What is epilepsy caused by?

excessive electrical activity of neurons in cerebral cortex

2

What is a seizure?

brief episode of abnormal electrical activity in nerve cells of brain -> may/may not lead to convulsion

3

What is a convulsion?

more severe seizure involuntary spasmodic contractions of any/all voluntary muscles in body, including skeletal, facial, and ocular

4

What is epilepsy?

chronic, recurrent pattern of seizures

5

Primary Epilepsy Another name and what cause

Idiopathic Epilepsy Cause cannot be determined more than 50% of cases

6

Secondary Epilepsy Another name and what cause

Symptomatic Epilepsy Distinct cause identified: trauma, infection, cerebrovascular disorder Infants/children: r/t developmental defects, metabolic disease/injury at birth Adults: acquired brain disorder is major cause

7

What are grand mal seizures now known as?

Generalized onset seizures

8

What is happening in generalized-onset seizures?

neuronal activity originating simultaneously in both hemispheres

9

What are the subtypes of generalized onset seizures?

1. Tonic-clonic

2. tonic

3. clonic

4. atonic (drop attacks)

5. myoclonic

6. absence and infantile spasms

10

Who is generalized onset seizures most often seen in?

children

11

How will a generalized onset seizure present itself to you?

1. loss of consciousness

2. no postical confusion

3. may have rhythmic movements

4. no convulsion

12

What are the 3 types of partial-onset seizures?

1. Simple (used to be "petit mal seizures")

2. Complex

3. secondary generalized tonic-clonic seizure

13

Characteristics of Simple Partial-onset seizures

brief loss of awareness (blank stare), no LOC

hallucinations

autonomic nervous system responses

personality changes

motor symptoms are commonly at face, arms, and leg

14

What are the classifications of seizures?

1. Partial seizures 

-simple 

-complex

2. Generalized seizures

3. Unclassified seizures

15

Characteristics of Complex Partial-onset Seizures 

impaired consciousness

memory impairment

behavioral effect

aura, chewing, swallowing, unreal feelings

tonic, clonic, or tonic-clonic seizures

16

Characteristics of Secondary Generalized Tonic-Clonic Seizure

Partial onset seizures that progress

Occurs in up to 40% of pts

Postictal confusion

17

What is an Unclassified Seizure?

Seizures that do not fit into any other category

18

What can status epilepticus lead to?

hypotension, hypoxia, and cardiac dysrhythmias

which can all lead to brain damage and death

19

What is status epilepticus?

multiple seizures occurring without recovery between

20

What can febrile seizures progress to?

Status epilepticus

21

What drugs are used to treat status epilepticus?

1. diazepam

2. fosphenytoin

3. lorazepam (off label use)

4. phenobarbital

5. phenytoin

Page 221, Table 14-3 has all the doses, onsets, etc.

22

What are Antiepileptic Drugs (AEDs) also known as?

anticonvulsants

23

What are the goals of therapy using AEDs?

control/prevent seizures while maintaining reasonable quality of life

minimize adverse effects/drug-induced toxicity

24

How long does AED therapy last?
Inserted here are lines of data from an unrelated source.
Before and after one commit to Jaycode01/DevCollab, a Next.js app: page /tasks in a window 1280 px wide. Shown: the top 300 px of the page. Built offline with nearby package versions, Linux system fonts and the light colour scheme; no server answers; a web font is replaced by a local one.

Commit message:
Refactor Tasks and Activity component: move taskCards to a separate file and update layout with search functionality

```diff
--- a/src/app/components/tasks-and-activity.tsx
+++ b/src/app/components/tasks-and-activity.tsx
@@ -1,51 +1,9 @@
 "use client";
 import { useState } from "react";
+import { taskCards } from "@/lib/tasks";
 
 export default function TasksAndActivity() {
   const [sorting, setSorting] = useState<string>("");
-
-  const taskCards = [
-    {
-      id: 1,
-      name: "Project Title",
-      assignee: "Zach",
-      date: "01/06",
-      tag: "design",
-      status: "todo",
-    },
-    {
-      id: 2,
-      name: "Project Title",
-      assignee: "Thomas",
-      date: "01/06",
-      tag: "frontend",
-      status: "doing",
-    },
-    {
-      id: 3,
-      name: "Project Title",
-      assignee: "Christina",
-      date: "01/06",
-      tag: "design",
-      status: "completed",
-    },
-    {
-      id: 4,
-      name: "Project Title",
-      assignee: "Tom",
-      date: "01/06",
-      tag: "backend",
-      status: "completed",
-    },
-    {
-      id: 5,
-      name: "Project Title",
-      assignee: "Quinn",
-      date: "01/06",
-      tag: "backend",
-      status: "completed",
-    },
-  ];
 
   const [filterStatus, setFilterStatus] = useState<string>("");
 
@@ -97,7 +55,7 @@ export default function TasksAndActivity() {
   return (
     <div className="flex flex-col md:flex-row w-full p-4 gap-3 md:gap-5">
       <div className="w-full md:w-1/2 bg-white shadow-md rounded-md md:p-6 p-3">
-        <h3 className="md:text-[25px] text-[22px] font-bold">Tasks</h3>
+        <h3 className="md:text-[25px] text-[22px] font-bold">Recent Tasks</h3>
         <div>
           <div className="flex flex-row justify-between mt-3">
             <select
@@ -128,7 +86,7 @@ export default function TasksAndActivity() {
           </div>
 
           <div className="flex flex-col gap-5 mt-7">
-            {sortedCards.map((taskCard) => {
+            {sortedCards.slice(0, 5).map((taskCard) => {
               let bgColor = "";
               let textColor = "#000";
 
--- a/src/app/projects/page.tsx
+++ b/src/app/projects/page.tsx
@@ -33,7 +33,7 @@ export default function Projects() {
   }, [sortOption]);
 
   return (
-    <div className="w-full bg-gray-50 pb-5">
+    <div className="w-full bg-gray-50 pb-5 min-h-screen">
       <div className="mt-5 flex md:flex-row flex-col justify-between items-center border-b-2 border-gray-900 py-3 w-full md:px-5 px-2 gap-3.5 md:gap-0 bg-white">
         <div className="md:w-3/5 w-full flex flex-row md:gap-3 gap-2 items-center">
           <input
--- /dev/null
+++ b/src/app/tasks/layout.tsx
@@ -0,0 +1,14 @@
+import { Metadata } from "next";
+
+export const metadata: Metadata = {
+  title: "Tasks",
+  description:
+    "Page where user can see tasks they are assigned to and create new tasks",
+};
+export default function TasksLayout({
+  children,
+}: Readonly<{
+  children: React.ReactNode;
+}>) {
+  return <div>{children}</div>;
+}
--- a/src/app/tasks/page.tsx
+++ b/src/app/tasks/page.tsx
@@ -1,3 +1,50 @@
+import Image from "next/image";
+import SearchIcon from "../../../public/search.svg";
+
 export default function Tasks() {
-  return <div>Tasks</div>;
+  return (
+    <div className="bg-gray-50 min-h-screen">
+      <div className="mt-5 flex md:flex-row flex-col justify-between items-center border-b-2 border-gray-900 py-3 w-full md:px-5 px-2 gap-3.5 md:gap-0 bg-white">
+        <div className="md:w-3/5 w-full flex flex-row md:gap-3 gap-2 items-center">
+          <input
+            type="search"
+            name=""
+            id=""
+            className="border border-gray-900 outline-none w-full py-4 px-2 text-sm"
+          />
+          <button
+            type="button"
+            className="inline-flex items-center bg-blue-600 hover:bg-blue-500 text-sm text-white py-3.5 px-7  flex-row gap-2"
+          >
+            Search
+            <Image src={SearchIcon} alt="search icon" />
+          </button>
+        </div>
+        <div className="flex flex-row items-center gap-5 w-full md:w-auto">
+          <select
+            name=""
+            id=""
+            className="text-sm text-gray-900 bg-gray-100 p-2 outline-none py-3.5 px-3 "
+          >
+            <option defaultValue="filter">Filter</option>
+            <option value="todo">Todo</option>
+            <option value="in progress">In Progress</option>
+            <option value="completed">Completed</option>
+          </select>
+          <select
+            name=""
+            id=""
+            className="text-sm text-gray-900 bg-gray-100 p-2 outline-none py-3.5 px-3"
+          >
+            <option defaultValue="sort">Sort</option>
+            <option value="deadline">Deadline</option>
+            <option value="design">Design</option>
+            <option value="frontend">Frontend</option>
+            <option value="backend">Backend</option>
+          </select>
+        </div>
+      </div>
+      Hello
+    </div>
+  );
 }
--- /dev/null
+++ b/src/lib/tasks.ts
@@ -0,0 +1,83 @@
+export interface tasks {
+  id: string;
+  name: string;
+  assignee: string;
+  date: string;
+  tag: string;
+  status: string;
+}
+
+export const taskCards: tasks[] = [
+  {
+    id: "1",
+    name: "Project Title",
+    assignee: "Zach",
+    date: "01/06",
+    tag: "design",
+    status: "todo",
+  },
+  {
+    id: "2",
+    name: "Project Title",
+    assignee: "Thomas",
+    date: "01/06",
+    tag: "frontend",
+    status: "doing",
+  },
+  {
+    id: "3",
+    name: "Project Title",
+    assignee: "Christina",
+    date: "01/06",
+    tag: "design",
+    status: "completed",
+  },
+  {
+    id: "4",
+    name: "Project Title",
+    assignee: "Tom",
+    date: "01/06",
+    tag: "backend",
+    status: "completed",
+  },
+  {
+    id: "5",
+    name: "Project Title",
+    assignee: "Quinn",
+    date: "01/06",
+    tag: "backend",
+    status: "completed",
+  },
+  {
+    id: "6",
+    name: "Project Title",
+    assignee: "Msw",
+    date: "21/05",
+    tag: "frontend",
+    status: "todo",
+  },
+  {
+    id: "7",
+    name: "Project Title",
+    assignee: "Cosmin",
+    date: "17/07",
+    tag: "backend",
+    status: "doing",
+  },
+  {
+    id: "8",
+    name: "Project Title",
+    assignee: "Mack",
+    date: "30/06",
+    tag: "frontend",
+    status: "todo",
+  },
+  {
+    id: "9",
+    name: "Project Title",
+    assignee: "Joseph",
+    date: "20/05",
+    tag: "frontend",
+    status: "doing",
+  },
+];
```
When can the pt discontinue?

therapy is usually lifelong

Pts who are seizure-free for 1-2 years may be able to discontinue

25

_______ drug therapy started before _______ drug therapy

single drug therapy started before multiple drug therapy

26

Titrate antiepileptic drugs to the lowest effective level. True or false?

True

27

MOA of AEDs

Exact MOA is unknown.

AEDs are thought to alter movement of Na, K, and Ca ions across nerve cells in the brain

1. Increase the threshold of activity (reduce nerve's ability to be stimulated)

2. Limit the spread: suppress transmission of impulses from one nerve to the next

3. Decrease the speed of nerve conduction within a neuron

28

Overall effect of MOA and AEDs

Neurons stabilized

Neuron hyperexcitability decreased

Excessive nerve impulse spread decreased

29

Indications of AEDs

prevention/control of seizure activity

long-term maintenance therapy for chronic, recurring seizures

acute treatment of convulsions and status epilepticus

other uses

30

Adverse effects of AEDs

 

Numerous - vary per drug

often necessitate change in meds

Phenytoin: long-term may cause gingival hyperplasia, acne, hirsutism, and dilantin facies

black box warning (2008): suicidal thoughts/behavior is twice the risk